Nationally, Amnesty International Indonesia (AII) revealed that 59 health workers, including 38 doctors and 21 nurses, had succumbed to COVID-19 as of Monday.
AII director Usman Hamid said many medical personnel were struggling to get proper protection two months after the first case was reported in early March.
Health workers in a private hospital in Banten, West Java have, for instance, reported that they only get an allotment of one mask per week despite the long hours and intense workload.
"Public health is at stake if the protections and guarantees on their right to health have yet to be fulfilled,” Usman said on Monday.
Nurses working on the frontline of COVID-19 response are prone and exposed to hazards that put them at risk of infection. This may include exposure to pathogens, fatigue from working long hours, psychological distress, occupational burnout, social stigma and physical and psychological violence.
The chairman of the Indonesian Nurses Association (PPNI), Harif Fadhillah, said nurses in some hospitals had also begun to report fears of losing their jobs as private hospitals moved to furlough them or reduce the length of their shifts due a loss of revenue from the viral outbreak.
“We try to advocate for these kinds of cases to [...] to the Manpower Ministry. Hospitals can’t act so arbitrarily,” he said.
Harif also urged the government to review plans to ease restrictions in the midst of an uptick in COVID-19 cases.
“We saw some of the highest increases in confirmed cases in the country these past few days, which means we have more cases each day,” he said recently. “The more cases we have, it is the medical workers that must work even harder.”
Two peas in a pod: Nurse Syahrul Rahmadi (left) poses with his late wife, Ninuk, in this photo from their personal collection. In March, Ninuk was the first nurse to die in Indonesia of COVID-19, after treating patients at the Cipto Mangunkusumo Hospital in Jakarta. (Courtesy of/Syahrul Rahmadi)
Meanwhile, it has been two months since Syahrul Rahmadi, 36, lost Ninuk, his wife and the mother of his two children, to COVID-19. The 37-year-old was the first nurse to die of the disease in Indonesia, having worked at Jakarta’s Cipto Mangunkusumo Hospital (RSCM).
Neither Syahrul nor Ary have received compensation from the government.
“We heard that they would help us but so far I’ve only received help from activists and organizations,” Syahrul said.
“We have a WhatsApp [...] support group for the families of nurses who passed away while tending to COVID-19 patients. There are around 15 families in that group chat and none of us have received help from the government.”

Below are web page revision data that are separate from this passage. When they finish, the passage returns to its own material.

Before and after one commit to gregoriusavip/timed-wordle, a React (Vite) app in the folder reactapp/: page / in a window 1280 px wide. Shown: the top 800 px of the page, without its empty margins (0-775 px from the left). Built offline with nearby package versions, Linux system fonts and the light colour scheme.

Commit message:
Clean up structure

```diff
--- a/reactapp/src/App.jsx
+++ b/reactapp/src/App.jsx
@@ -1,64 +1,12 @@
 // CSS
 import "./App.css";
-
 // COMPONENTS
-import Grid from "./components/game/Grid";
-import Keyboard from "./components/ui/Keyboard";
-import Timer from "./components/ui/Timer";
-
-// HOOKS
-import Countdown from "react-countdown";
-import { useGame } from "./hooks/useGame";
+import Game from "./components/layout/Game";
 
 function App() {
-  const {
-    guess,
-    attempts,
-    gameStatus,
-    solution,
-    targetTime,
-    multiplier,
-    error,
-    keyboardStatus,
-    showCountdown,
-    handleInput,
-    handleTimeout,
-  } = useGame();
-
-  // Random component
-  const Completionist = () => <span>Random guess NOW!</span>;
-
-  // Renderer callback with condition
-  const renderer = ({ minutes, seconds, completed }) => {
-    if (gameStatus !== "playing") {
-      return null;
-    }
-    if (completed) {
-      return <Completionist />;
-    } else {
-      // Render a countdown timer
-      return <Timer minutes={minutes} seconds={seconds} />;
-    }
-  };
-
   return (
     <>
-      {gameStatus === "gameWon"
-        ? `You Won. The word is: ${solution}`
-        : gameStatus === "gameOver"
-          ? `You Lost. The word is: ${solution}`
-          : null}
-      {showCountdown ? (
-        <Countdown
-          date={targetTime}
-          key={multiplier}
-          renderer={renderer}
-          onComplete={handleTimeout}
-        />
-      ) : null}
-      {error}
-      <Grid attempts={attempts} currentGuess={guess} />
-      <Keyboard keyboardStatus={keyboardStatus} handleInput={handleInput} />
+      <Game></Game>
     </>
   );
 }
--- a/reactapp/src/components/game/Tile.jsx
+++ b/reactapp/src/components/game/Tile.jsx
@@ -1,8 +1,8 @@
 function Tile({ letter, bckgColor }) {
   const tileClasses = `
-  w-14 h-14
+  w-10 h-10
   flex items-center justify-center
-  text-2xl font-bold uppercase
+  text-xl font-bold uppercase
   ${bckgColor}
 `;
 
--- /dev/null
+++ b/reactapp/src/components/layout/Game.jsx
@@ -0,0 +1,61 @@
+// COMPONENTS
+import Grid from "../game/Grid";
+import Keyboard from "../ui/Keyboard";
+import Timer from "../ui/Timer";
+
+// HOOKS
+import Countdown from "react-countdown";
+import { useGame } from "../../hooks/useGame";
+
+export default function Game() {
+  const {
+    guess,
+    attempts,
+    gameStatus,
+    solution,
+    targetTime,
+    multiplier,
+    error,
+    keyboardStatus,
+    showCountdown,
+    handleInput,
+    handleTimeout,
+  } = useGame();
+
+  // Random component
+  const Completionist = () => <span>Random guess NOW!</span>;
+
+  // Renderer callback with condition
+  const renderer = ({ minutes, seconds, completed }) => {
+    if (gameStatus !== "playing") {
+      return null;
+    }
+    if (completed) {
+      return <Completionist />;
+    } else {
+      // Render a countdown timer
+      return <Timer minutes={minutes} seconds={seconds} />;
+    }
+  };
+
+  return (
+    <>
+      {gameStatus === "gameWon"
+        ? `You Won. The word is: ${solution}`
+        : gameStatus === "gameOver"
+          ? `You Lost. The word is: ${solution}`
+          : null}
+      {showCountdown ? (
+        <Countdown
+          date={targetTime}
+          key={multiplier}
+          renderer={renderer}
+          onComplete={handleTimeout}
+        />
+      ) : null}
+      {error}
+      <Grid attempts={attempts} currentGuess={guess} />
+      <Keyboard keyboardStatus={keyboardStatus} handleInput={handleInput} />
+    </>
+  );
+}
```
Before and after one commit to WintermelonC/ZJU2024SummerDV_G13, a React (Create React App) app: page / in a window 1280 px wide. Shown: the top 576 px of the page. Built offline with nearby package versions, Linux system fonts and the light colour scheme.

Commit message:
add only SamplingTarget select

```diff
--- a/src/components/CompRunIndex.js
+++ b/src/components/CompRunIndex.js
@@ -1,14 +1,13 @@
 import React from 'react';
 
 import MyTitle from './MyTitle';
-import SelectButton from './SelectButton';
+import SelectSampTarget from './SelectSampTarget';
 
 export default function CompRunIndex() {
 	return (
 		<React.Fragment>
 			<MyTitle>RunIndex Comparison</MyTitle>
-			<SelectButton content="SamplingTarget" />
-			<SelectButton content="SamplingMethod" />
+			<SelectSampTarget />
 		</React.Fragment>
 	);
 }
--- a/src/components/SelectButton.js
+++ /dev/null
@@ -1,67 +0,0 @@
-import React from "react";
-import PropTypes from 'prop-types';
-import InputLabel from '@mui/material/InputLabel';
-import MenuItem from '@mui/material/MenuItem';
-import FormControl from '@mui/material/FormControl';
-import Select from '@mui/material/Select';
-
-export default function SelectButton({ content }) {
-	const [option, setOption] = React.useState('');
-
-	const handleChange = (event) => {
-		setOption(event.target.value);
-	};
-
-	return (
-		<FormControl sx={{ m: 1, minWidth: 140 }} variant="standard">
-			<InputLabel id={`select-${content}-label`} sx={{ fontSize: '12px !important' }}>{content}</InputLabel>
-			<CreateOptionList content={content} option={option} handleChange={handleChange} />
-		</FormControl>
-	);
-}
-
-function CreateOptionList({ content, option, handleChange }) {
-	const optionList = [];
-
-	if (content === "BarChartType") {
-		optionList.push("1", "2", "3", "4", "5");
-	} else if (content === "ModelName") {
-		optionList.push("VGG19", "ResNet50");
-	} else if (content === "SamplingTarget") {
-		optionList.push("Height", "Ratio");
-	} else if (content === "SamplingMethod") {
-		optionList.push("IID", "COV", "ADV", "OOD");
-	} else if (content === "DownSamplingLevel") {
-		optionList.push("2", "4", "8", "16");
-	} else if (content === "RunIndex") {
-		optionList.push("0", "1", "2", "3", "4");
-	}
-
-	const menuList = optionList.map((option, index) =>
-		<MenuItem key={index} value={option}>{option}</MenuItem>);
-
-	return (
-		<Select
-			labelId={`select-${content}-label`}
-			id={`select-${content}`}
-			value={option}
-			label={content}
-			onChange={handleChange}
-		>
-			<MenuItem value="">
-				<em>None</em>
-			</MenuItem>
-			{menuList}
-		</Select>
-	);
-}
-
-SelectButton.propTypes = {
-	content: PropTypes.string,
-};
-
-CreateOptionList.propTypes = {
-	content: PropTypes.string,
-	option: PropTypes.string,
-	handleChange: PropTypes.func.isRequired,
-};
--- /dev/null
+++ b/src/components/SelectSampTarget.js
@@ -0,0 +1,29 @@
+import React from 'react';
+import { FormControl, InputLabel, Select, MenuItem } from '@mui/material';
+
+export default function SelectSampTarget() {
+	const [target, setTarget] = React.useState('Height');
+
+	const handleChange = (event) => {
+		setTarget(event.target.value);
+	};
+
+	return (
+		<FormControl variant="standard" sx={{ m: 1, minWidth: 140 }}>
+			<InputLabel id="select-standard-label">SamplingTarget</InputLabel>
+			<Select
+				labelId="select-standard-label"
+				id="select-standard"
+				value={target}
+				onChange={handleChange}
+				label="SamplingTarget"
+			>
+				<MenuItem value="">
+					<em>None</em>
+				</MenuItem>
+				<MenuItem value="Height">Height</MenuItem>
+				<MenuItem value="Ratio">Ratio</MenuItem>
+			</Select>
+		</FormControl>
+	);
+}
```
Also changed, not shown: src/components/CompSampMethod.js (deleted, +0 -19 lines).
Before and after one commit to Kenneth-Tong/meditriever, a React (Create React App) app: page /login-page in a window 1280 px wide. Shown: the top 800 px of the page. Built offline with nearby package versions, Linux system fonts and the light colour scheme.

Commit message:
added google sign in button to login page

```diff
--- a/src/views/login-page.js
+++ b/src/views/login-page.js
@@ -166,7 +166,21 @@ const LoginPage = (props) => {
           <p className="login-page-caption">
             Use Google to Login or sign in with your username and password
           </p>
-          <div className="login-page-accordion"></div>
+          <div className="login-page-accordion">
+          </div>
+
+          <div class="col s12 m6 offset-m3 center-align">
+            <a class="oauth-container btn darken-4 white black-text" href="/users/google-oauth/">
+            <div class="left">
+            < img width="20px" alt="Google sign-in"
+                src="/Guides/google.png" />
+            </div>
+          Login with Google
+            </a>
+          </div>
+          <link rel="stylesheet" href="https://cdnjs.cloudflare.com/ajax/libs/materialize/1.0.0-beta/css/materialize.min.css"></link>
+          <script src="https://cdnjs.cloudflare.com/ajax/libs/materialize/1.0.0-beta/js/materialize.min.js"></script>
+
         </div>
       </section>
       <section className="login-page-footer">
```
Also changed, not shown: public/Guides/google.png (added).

Much like Ary’s case, Syahrul was also asked to shelter at home when his company found out that his late wife suffered from the disease. It was initially promised that he would be able to return to work in May but had yet to be contacted by his employer.
President Joko “Jokowi” Widodo recently said the government would provide Rp 15 million (US$886.79) in incentives to medical specialists, Rp 10 million to physicians and dentists, Rp 7.5 million to nurses and Rp 5 million to other medical staffers, as well as a total of Rp 300 million in compensation in the case of a death.
The regulation stipulates, however, that the government will provide incentives and compensation only to medical workers who are employed at health facilities that accept referrals of COVID-19 cases. RSCM, where Ninuk worked, was not among those referral hospitals.
Indonesian Medical Association (IDI) spokesperson Halik Malik said the group hoped the government would be more serious in planning sustainable protections for health workers, by using real time data collections from every health facility so that medical equipment was sent to the right people.
“What we want is not compensation over our deaths. We want to be appreciated by affording us proper protection,” Halik said.